Exercise brief: The records that follow must be repeated exactly, minus the images.

Available data:
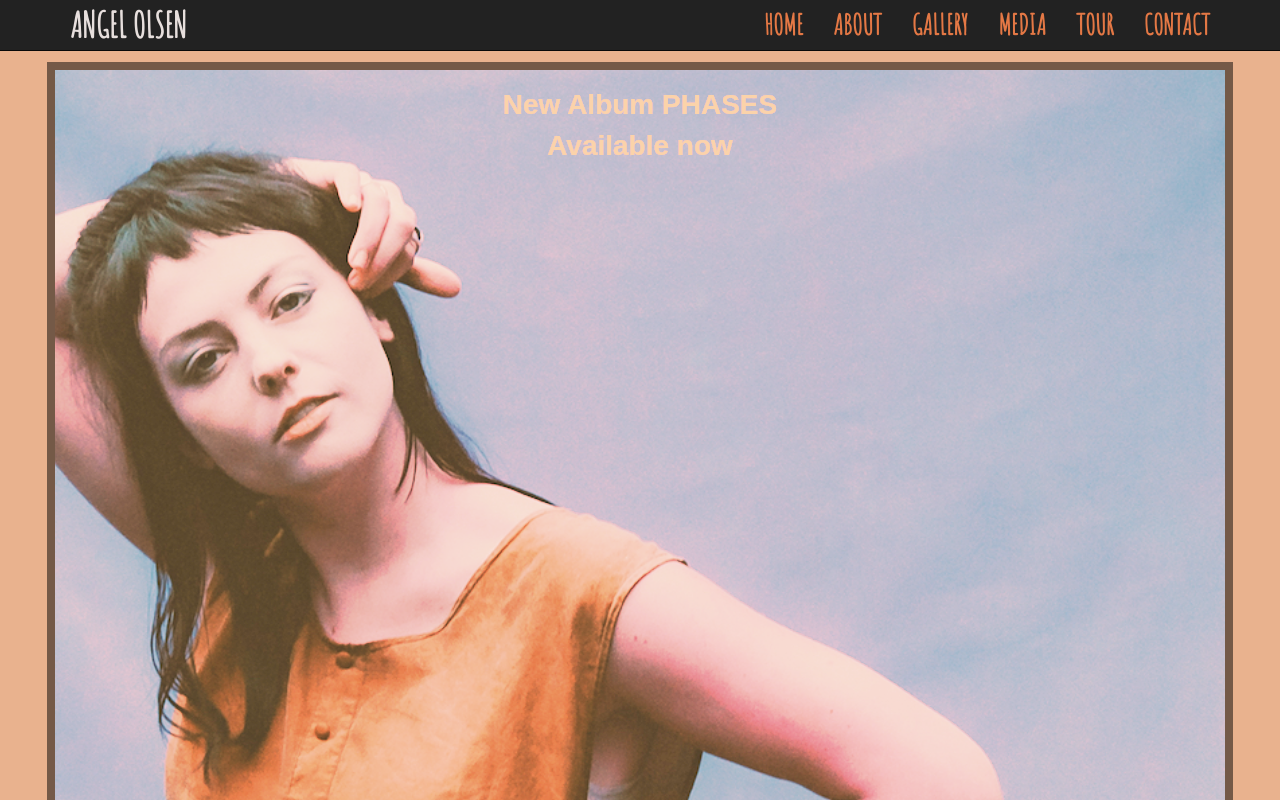
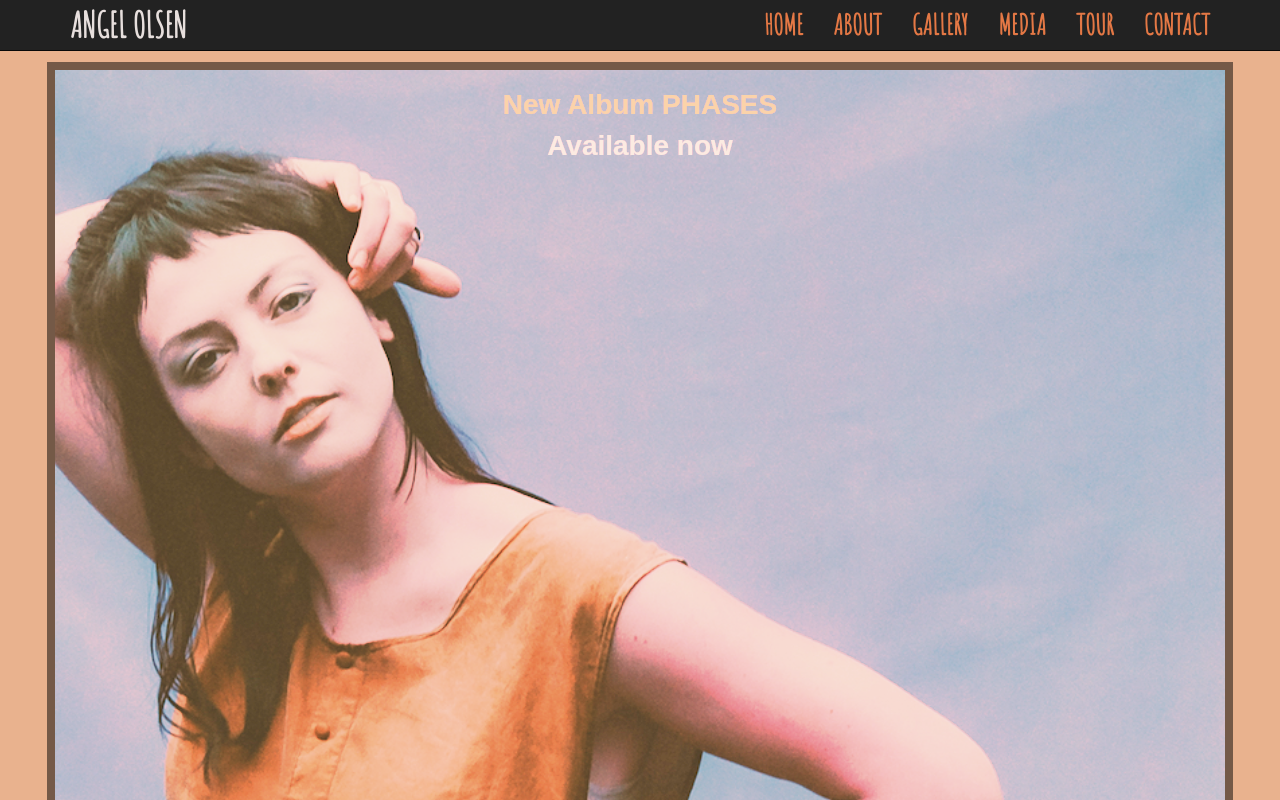
Before and after one commit to petrakovaru/milestone1, a plain HTML site: page index.html in a window 1280 px wide. Shown: the top 800 px of the page. Drawn offline with nearby package versions, Linux system fonts and the light colour scheme.

Commit message:
colours front page

```diff
--- a/style.css
+++ b/style.css
@@ -83,7 +83,7 @@
    }
 
    .front-header2 {
-    color: rgb(236, 182, 159);
+    color: rgb(238, 223, 223);
     font-family: 'Niramit', sans-serif;
     font-size: 2em;
     font-weight: 600;
@@ -103,7 +103,7 @@
 
 
    .front-header2:hover {
-       color: rgb(238, 223, 223);
+       color: rgb(236, 182, 159);
        text-decoration: none;
        cursor: pointer;
 
```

Task output:
Before and after one commit to petrakovaru/milestone1, a plain HTML site: page index.html in a window 1280 px wide. Shown: the top 800 px of the page. Drawn offline with nearby package versions, Linux system fonts and the light colour scheme.

Commit message:
colours front page

```diff
--- a/style.css
+++ b/style.css
@@ -83,7 +83,7 @@
    }
 
    .front-header2 {
-    color: rgb(236, 182, 159);
+    color: rgb(238, 223, 223);
     font-family: 'Niramit', sans-serif;
     font-size: 2em;
     font-weight: 600;
@@ -103,7 +103,7 @@
 
 
    .front-header2:hover {
-       color: rgb(238, 223, 223);
+       color: rgb(236, 182, 159);
        text-decoration: none;
        cursor: pointer;
 
```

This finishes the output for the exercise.